┌─ Source information

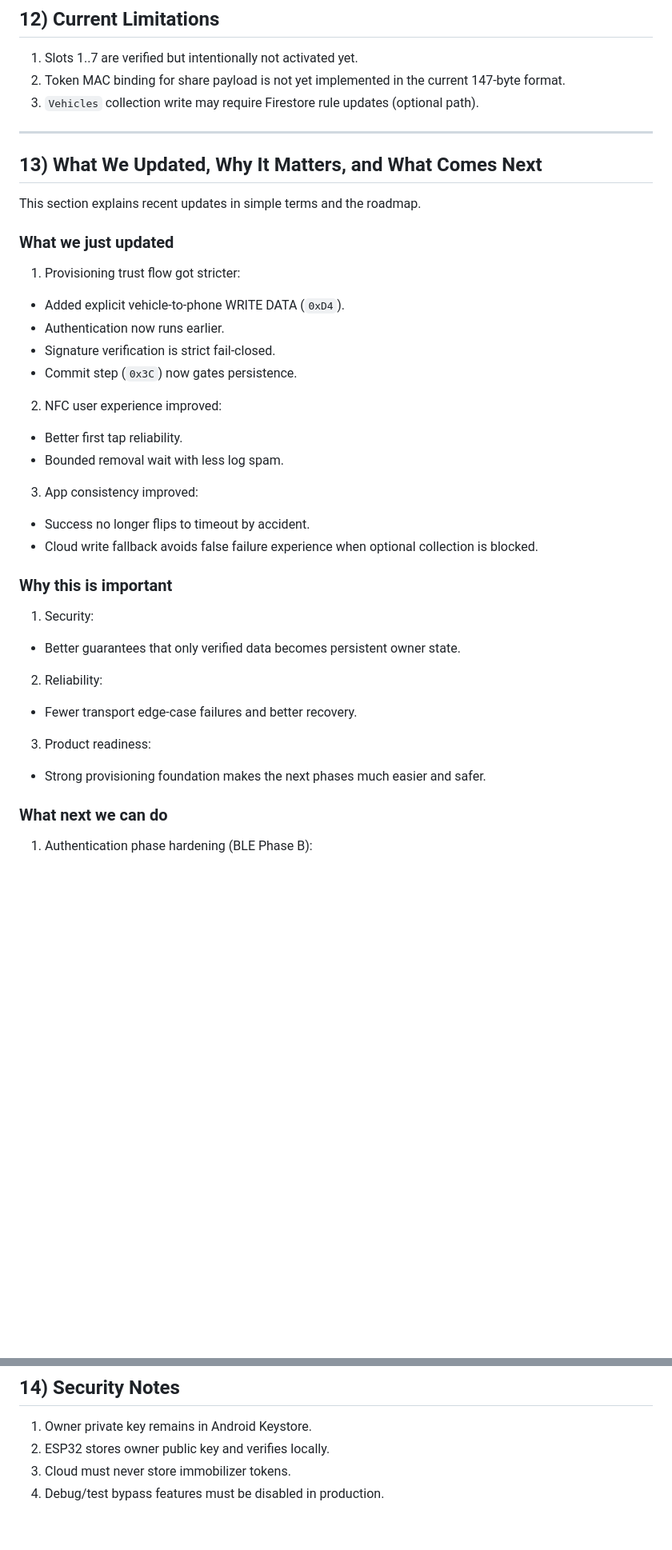
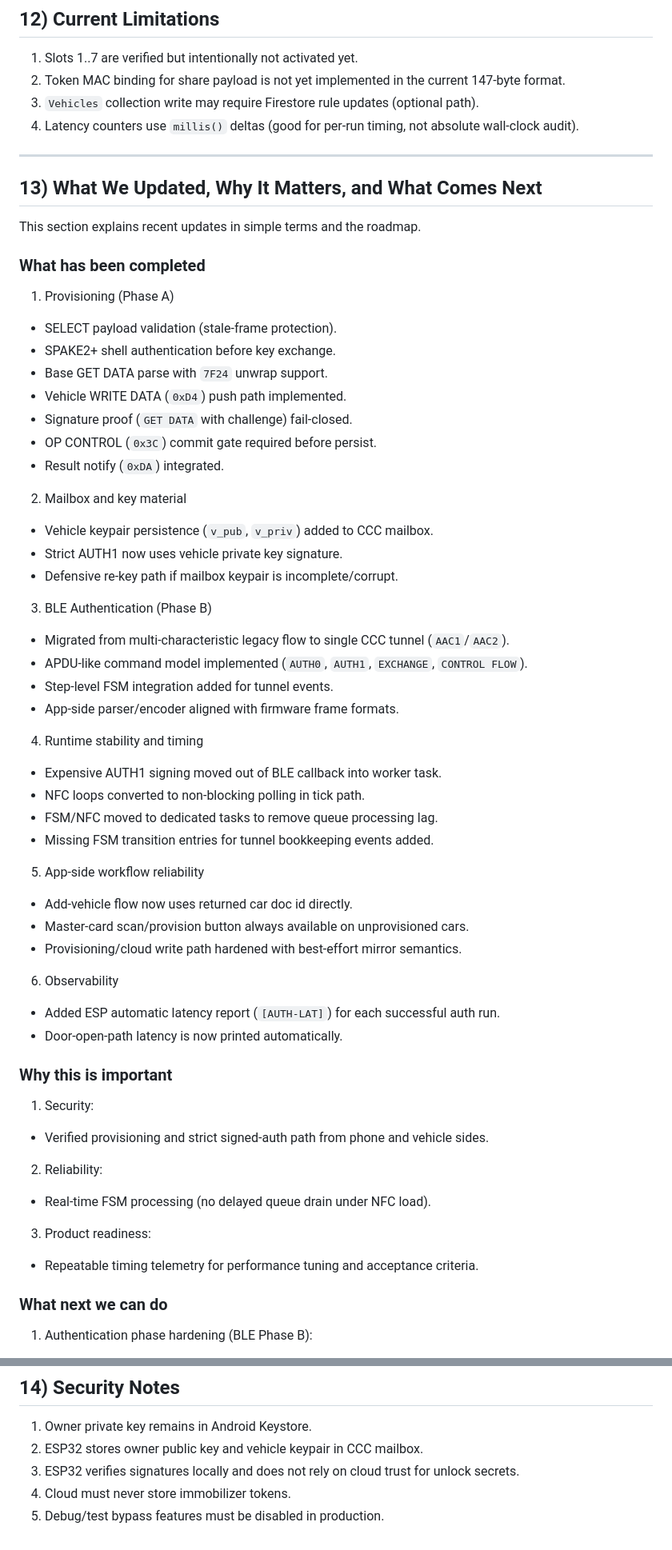
Before and after one commit to T-K-Nguyen/SmartCarAccess, a Markdown page: iot/README.md, 2 parts joined by grey strips. Shown at 80% size. Rendered like a GitHub page; blank space fills up the shorter version.

Commit message:
add details about what changed in phase B

```diff
--- a/iot/README.md
+++ b/iot/README.md
@@ -273,6 +322,7 @@ Time source options:
 1. Slots 1..7 are verified but intentionally not activated yet.
 2. Token MAC binding for share payload is not yet implemented in the current 147-byte format.
 3. `Vehicles` collection write may require Firestore rule updates (optional path).
+4. Latency counters use `millis()` deltas (good for per-run timing, not absolute wall-clock audit).
 
 ---
 
@@ -280,32 +330,53 @@ Time source options:
 
 This section explains recent updates in simple terms and the roadmap.
 
-### What we just updated
+### What has been completed
 
-1. Provisioning trust flow got stricter:
-- Added explicit vehicle-to-phone WRITE DATA (`0xD4`).
-- Authentication now runs earlier.
-- Signature verification is strict fail-closed.
-- Commit step (`0x3C`) now gates persistence.
+1. Provisioning (Phase A)
+- SELECT payload validation (stale-frame protection).
+- SPAKE2+ shell authentication before key exchange.
+- Base GET DATA parse with `7F24` unwrap support.
+- Vehicle WRITE DATA (`0xD4`) push path implemented.
+- Signature proof (`GET DATA` with challenge) fail-closed.
+- OP CONTROL (`0x3C`) commit gate required before persist.
+- Result notify (`0xDA`) integrated.
 
-2. NFC user experience improved:
-- Better first tap reliability.
-- Bounded removal wait with less log spam.
+2. Mailbox and key material
+- Vehicle keypair persistence (`v_pub`, `v_priv`) added to CCC mailbox.
+- Strict AUTH1 now uses vehicle private key signature.
+- Defensive re-key path if mailbox keypair is incomplete/corrupt.
 
-3. App consistency improved:
-- Success no longer flips to timeout by accident.
-- Cloud write fallback avoids false failure experience when optional collection is blocked.
+3. BLE Authentication (Phase B)
+- Migrated from multi-characteristic legacy flow to single CCC tunnel (`AAC1`/`AAC2`).
+- APDU-like command model implemented (`AUTH0`, `AUTH1`, `EXCHANGE`, `CONTROL FLOW`).
+- Step-level FSM integration added for tunnel events.
+- App-side parser/encoder aligned with firmware frame formats.
+
+4. Runtime stability and timing
+- Expensive AUTH1 signing moved out of BLE callback into worker task.
+- NFC loops converted to non-blocking polling in tick path.
+- FSM/NFC moved to dedicated tasks to remove queue processing lag.
+- Missing FSM transition entries for tunnel bookkeeping events added.
+
+5. App-side workflow reliability
+- Add-vehicle flow now uses returned car doc id directly.
+- Master-card scan/provision button always available on unprovisioned cars.
+- Provisioning/cloud write path hardened with best-effort mirror semantics.
+
+6. Observability
+- Added ESP automatic latency report (`[AUTH-LAT]`) for each successful auth run.
+- Door-open-path latency is now printed automatically.
 
 ### Why this is important
 
 1. Security:
-- Better guarantees that only verified data becomes persistent owner state.
+- Verified provisioning and strict signed-auth path from phone and vehicle sides.
 
 2. Reliability:
-- Fewer transport edge-case failures and better recovery.
+- Real-time FSM processing (no delayed queue drain under NFC load).
 
 3. Product readiness:
-- Strong provisioning foundation makes the next phases much easier and safer.
+- Repeatable timing telemetry for performance tuning and acceptance criteria.
 
 ### What next we can do
 
@@ -339,6 +410,7 @@ This section explains recent updates in simple terms and the roadmap.
 ## 14) Security Notes
 
 1. Owner private key remains in Android Keystore.
-2. ESP32 stores owner public key and verifies locally.
-3. Cloud must never store immobilizer tokens.
-4. Debug/test bypass features must be disabled in production.
+2. ESP32 stores owner public key and vehicle keypair in CCC mailbox.
+3. ESP32 verifies signatures locally and does not rely on cloud trust for unlock secrets.
+4. Cloud must never store immobilizer tokens.
+5. Debug/test bypass features must be disabled in production.
```
Also changed, not shown: other parts of iot/README.md (+59 -10 lines).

└─

→ **Problem**
You are asked to reproduce each line above exactly, but to exclude the pictures.

→ **Output for this exercise**
Before and after one commit to T-K-Nguyen/SmartCarAccess, a Markdown page: iot/README.md, 2 parts joined by grey strips. Shown at 80% size. Rendered like a GitHub page; blank space fills up the shorter version.

Commit message:
add details about what changed in phase B

```diff
--- a/iot/README.md
+++ b/iot/README.md
@@ -273,6 +322,7 @@ Time source options:
 1. Slots 1..7 are verified but intentionally not activated yet.
 2. Token MAC binding for share payload is not yet implemented in the current 147-byte format.
 3. `Vehicles` collection write may require Firestore rule updates (optional path).
+4. Latency counters use `millis()` deltas (good for per-run timing, not absolute wall-clock audit).
 
 ---
 
@@ -280,32 +330,53 @@ Time source options:
 
 This section explains recent updates in simple terms and the roadmap.
 
-### What we just updated
+### What has been completed
 
-1. Provisioning trust flow got stricter:
-- Added explicit vehicle-to-phone WRITE DATA (`0xD4`).
-- Authentication now runs earlier.
-- Signature verification is strict fail-closed.
-- Commit step (`0x3C`) now gates persistence.
+1. Provisioning (Phase A)
+- SELECT payload validation (stale-frame protection).
+- SPAKE2+ shell authentication before key exchange.
+- Base GET DATA parse with `7F24` unwrap support.
+- Vehicle WRITE DATA (`0xD4`) push path implemented.
+- Signature proof (`GET DATA` with challenge) fail-closed.
+- OP CONTROL (`0x3C`) commit gate required before persist.
+- Result notify (`0xDA`) integrated.
 
-2. NFC user experience improved:
-- Better first tap reliability.
-- Bounded removal wait with less log spam.
+2. Mailbox and key material
+- Vehicle keypair persistence (`v_pub`, `v_priv`) added to CCC mailbox.
+- Strict AUTH1 now uses vehicle private key signature.
+- Defensive re-key path if mailbox keypair is incomplete/corrupt.
 
-3. App consistency improved:
-- Success no longer flips to timeout by accident.
-- Cloud write fallback avoids false failure experience when optional collection is blocked.
+3. BLE Authentication (Phase B)
+- Migrated from multi-characteristic legacy flow to single CCC tunnel (`AAC1`/`AAC2`).
+- APDU-like command model implemented (`AUTH0`, `AUTH1`, `EXCHANGE`, `CONTROL FLOW`).
+- Step-level FSM integration added for tunnel events.
+- App-side parser/encoder aligned with firmware frame formats.
+
+4. Runtime stability and timing
+- Expensive AUTH1 signing moved out of BLE callback into worker task.
+- NFC loops converted to non-blocking polling in tick path.
+- FSM/NFC moved to dedicated tasks to remove queue processing lag.
+- Missing FSM transition entries for tunnel bookkeeping events added.
+
+5. App-side workflow reliability
+- Add-vehicle flow now uses returned car doc id directly.
+- Master-card scan/provision button always available on unprovisioned cars.
+- Provisioning/cloud write path hardened with best-effort mirror semantics.
+
+6. Observability
+- Added ESP automatic latency report (`[AUTH-LAT]`) for each successful auth run.
+- Door-open-path latency is now printed automatically.
 
 ### Why this is important
 
 1. Security:
-- Better guarantees that only verified data becomes persistent owner state.
+- Verified provisioning and strict signed-auth path from phone and vehicle sides.
 
 2. Reliability:
-- Fewer transport edge-case failures and better recovery.
+- Real-time FSM processing (no delayed queue drain under NFC load).
 
 3. Product readiness:
-- Strong provisioning foundation makes the next phases much easier and safer.
+- Repeatable timing telemetry for performance tuning and acceptance criteria.
 
 ### What next we can do
 
@@ -339,6 +410,7 @@ This section explains recent updates in simple terms and the roadmap.
 ## 14) Security Notes
 
 1. Owner private key remains in Android Keystore.
-2. ESP32 stores owner public key and verifies locally.
-3. Cloud must never store immobilizer tokens.
-4. Debug/test bypass features must be disabled in production.
+2. ESP32 stores owner public key and vehicle keypair in CCC mailbox.
+3. ESP32 verifies signatures locally and does not rely on cloud trust for unlock secrets.
+4. Cloud must never store immobilizer tokens.
+5. Debug/test bypass features must be disabled in production.
```
Also changed, not shown: other parts of iot/README.md (+59 -10 lines).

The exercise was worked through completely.